Source information =>
· · · · ·

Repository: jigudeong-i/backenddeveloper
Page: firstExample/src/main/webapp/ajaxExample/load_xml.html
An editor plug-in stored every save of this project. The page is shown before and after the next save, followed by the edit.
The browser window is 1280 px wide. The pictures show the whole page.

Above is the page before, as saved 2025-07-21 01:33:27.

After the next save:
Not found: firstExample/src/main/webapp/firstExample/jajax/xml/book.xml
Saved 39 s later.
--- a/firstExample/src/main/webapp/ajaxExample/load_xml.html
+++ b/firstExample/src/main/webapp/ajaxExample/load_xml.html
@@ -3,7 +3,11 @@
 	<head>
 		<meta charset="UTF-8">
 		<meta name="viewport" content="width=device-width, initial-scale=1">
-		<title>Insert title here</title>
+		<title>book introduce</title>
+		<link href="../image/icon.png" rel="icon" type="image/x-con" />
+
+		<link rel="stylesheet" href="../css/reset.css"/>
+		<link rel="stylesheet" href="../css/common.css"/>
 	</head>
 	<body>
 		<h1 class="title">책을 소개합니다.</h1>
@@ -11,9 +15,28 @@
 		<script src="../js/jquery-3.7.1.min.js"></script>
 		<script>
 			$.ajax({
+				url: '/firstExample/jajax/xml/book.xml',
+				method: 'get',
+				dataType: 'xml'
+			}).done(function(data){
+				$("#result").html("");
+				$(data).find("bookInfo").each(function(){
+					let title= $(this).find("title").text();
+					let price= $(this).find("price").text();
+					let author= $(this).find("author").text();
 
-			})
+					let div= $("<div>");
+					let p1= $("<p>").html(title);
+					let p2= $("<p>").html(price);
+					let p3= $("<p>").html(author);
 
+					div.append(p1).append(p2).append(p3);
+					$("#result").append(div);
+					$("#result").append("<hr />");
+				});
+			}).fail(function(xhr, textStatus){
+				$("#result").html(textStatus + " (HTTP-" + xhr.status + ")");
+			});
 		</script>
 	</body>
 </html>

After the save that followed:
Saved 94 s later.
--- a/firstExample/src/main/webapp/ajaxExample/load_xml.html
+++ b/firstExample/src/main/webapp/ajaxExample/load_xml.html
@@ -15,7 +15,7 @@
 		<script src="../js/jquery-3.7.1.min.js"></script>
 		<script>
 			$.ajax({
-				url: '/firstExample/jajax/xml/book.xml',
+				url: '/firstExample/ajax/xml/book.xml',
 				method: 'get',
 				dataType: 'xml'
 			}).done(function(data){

· · · · ·

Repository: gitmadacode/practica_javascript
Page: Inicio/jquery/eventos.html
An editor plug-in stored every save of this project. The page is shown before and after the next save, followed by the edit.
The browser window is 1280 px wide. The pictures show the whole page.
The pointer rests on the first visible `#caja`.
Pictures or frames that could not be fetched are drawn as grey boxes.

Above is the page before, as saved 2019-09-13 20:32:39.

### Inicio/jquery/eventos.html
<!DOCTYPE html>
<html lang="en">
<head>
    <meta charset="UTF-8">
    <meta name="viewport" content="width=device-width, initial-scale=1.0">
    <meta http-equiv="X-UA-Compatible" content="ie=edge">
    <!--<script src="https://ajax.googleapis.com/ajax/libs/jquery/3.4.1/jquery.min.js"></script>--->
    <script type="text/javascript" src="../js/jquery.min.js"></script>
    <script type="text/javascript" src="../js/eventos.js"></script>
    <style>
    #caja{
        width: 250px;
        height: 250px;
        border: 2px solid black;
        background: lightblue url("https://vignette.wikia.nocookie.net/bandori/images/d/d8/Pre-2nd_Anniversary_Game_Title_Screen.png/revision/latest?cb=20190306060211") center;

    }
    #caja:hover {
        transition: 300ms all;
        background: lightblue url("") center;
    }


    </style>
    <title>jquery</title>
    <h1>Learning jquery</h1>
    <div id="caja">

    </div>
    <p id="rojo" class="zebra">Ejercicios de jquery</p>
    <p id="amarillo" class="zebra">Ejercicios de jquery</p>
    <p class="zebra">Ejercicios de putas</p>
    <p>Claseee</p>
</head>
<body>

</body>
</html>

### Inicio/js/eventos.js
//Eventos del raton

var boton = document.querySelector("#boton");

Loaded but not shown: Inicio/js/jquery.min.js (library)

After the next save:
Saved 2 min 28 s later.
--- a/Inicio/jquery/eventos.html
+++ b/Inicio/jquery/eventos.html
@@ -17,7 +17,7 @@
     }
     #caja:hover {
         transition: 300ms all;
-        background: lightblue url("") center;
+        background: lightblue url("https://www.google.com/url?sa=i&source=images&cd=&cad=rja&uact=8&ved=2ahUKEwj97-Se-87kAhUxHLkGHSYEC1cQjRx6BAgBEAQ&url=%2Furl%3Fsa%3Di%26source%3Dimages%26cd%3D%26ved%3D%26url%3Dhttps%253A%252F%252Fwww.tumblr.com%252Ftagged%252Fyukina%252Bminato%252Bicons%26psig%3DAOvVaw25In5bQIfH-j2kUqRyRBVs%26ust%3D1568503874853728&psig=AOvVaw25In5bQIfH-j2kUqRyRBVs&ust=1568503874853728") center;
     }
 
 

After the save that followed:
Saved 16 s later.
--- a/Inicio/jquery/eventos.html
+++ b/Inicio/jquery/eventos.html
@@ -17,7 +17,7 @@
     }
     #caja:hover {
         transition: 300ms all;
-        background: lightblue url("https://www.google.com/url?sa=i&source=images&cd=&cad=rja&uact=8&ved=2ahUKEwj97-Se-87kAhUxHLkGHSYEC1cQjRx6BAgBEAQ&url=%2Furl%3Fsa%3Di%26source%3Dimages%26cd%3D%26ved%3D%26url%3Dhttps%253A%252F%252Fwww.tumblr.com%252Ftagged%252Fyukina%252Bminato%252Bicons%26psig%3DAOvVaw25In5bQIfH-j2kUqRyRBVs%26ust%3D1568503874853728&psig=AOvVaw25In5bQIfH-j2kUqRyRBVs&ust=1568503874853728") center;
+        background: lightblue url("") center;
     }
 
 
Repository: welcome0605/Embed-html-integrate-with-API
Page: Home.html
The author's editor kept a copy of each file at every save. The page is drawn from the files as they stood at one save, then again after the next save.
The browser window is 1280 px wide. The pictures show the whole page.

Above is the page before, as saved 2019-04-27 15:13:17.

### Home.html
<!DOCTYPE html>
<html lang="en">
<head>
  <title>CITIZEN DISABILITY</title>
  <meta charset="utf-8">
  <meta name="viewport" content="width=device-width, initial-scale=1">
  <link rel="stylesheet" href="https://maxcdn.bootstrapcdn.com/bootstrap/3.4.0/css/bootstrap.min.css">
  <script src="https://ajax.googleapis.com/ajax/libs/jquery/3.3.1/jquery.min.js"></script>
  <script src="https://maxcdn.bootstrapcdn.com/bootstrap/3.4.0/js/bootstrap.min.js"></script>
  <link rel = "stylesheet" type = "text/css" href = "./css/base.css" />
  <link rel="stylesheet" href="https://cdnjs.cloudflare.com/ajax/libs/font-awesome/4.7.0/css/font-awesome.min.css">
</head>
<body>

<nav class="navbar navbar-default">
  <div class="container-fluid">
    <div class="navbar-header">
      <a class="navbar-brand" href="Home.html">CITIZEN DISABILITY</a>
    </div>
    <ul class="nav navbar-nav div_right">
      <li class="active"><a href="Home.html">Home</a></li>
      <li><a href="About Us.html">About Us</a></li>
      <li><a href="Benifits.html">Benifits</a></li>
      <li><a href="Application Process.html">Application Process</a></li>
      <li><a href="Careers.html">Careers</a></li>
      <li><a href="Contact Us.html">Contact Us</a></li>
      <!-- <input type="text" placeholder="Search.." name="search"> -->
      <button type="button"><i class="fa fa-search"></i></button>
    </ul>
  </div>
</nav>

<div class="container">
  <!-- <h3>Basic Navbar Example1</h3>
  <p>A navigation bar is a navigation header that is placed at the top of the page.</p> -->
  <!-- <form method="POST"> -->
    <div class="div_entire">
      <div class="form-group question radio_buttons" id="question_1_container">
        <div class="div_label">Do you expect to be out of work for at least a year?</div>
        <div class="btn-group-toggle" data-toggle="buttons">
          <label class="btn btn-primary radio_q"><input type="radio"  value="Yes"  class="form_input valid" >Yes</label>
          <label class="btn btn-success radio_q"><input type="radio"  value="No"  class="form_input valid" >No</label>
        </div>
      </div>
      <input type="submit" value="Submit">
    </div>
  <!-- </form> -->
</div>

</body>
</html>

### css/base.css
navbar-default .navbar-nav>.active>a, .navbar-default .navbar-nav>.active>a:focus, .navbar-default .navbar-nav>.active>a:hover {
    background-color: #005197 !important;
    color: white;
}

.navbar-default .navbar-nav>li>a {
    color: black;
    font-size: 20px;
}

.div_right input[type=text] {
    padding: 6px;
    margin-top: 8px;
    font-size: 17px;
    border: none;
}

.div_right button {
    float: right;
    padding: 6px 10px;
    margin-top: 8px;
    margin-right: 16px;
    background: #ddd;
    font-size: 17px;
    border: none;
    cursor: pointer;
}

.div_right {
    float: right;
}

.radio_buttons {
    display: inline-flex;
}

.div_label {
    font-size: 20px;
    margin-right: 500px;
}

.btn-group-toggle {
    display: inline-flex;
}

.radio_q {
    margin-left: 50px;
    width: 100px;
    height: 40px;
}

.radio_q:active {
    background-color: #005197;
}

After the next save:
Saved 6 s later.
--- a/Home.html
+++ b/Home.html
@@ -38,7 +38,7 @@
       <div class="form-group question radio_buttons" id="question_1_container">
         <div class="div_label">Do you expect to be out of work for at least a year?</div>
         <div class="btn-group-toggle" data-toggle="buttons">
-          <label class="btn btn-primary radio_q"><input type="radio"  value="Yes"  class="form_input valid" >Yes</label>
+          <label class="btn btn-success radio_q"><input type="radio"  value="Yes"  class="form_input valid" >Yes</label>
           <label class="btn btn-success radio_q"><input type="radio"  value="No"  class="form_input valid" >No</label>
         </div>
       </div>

· · · · ·

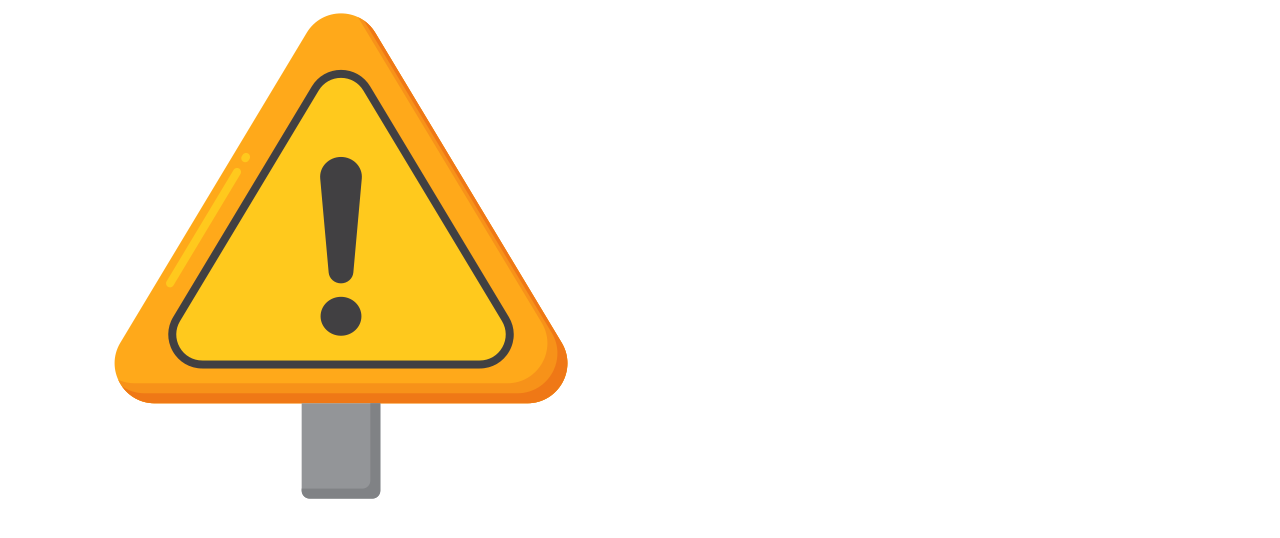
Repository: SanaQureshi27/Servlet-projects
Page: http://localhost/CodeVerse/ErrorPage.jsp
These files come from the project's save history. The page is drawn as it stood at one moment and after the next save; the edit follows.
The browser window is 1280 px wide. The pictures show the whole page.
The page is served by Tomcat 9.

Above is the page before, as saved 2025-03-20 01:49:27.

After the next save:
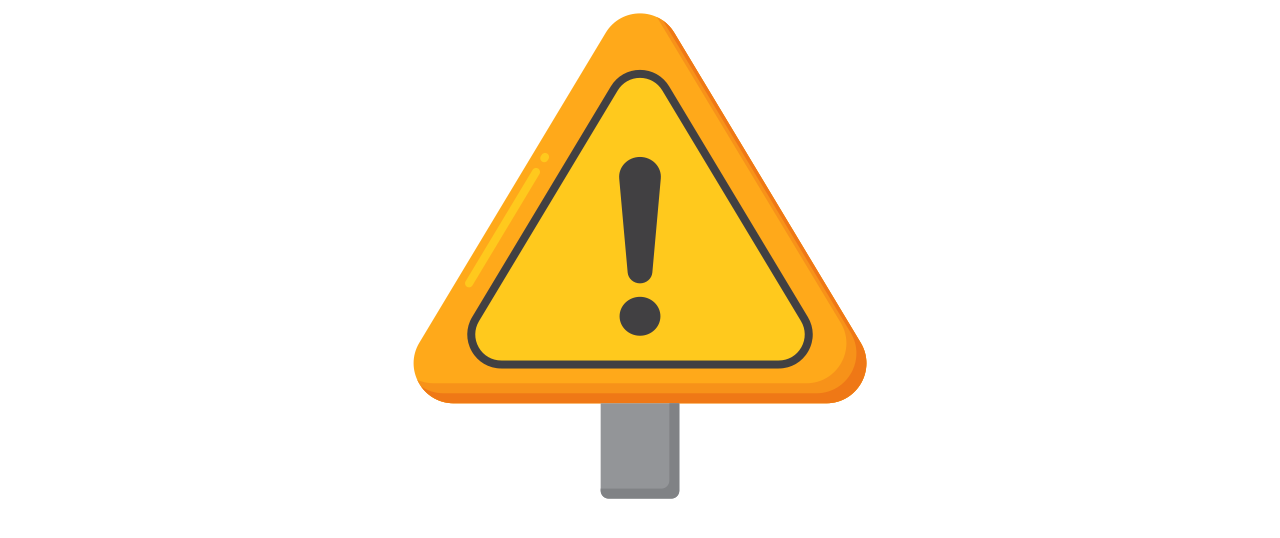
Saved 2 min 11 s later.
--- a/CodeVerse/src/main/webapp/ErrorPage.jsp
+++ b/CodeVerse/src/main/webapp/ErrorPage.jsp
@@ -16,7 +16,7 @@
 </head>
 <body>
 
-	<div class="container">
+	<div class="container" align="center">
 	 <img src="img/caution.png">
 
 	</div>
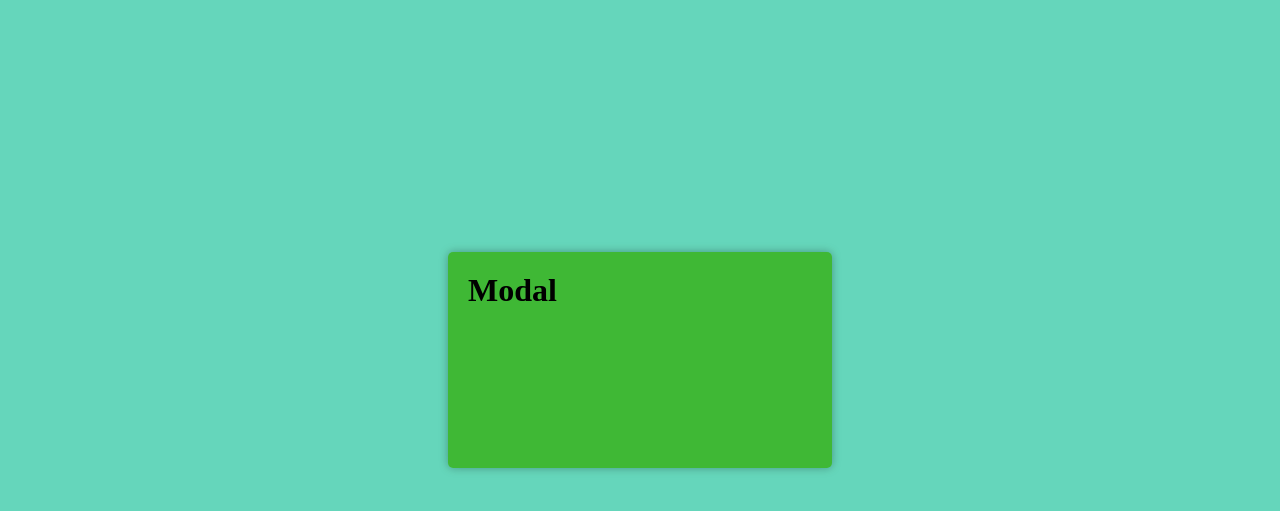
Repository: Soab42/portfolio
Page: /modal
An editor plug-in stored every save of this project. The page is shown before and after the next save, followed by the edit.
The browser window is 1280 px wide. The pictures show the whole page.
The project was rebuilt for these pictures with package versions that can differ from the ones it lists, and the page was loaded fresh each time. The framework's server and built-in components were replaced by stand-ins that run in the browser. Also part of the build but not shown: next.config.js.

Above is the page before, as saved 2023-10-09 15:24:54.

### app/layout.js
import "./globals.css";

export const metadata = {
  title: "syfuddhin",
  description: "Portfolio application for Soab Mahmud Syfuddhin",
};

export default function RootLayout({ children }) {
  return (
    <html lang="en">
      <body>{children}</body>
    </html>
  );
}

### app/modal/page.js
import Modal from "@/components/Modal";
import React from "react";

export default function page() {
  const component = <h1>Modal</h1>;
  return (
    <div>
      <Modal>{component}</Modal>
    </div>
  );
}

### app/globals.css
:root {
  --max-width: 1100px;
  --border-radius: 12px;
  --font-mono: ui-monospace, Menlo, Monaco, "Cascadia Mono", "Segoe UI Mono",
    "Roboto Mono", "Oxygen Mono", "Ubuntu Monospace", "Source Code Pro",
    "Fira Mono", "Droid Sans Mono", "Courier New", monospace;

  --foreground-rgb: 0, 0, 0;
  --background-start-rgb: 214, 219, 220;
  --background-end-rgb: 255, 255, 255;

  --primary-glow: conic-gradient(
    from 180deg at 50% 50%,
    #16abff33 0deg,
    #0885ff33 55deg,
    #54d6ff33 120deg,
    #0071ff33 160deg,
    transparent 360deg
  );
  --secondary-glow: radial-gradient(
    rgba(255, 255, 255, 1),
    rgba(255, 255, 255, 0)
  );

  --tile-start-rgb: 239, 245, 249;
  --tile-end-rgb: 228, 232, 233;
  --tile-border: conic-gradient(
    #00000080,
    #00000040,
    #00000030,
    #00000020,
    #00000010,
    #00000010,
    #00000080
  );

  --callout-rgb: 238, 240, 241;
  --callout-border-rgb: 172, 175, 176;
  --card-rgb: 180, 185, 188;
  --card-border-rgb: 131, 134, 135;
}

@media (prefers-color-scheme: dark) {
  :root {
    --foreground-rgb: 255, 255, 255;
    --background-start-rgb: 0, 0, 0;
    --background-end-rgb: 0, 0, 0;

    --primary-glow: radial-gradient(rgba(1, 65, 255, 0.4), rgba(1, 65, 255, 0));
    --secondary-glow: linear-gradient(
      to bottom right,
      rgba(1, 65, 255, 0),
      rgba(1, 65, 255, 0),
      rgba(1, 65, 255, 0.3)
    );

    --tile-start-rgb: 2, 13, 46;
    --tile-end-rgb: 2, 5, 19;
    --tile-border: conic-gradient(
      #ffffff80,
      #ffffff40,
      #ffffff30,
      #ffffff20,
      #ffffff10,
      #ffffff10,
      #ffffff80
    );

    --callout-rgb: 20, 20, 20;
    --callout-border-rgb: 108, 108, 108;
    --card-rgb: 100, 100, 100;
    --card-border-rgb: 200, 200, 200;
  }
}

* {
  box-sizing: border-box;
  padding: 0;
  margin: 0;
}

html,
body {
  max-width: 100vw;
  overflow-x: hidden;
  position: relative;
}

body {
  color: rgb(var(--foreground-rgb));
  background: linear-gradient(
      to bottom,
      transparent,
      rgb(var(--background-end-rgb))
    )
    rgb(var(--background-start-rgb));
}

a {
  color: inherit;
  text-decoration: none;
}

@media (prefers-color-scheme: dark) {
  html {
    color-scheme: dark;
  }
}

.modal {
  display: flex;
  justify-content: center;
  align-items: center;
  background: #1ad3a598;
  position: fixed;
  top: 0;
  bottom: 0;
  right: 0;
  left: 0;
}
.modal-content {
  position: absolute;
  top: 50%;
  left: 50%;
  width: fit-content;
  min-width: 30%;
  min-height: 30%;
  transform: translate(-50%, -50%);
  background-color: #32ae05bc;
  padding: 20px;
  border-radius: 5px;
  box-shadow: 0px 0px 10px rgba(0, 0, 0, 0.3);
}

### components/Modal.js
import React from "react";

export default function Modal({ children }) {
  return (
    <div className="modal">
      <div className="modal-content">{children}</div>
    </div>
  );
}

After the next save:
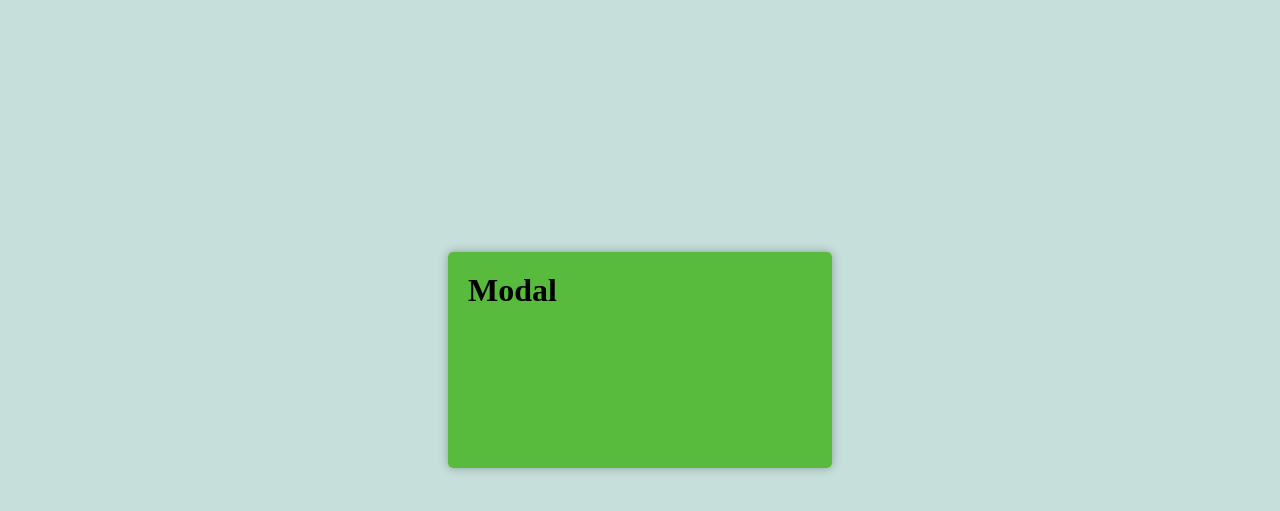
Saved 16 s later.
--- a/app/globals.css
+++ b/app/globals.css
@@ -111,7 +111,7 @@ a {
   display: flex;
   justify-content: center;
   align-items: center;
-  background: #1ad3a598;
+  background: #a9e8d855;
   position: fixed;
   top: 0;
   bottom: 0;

· · · · ·

Exercise description => Check the listing for the word "stylesheet". Show each line that has it.

Task output =>
+		<link rel="stylesheet" href="../css/reset.css"/>
+		<link rel="stylesheet" href="../css/common.css"/>
  <link rel="stylesheet" href="https://maxcdn.bootstrapcdn.com/bootstrap/3.4.0/css/bootstrap.min.css">
  <link rel = "stylesheet" type = "text/css" href = "./css/base.css" />
  <link rel="stylesheet" href="https://cdnjs.cloudflare.com/ajax/libs/font-awesome/4.7.0/css/font-awesome.min.css">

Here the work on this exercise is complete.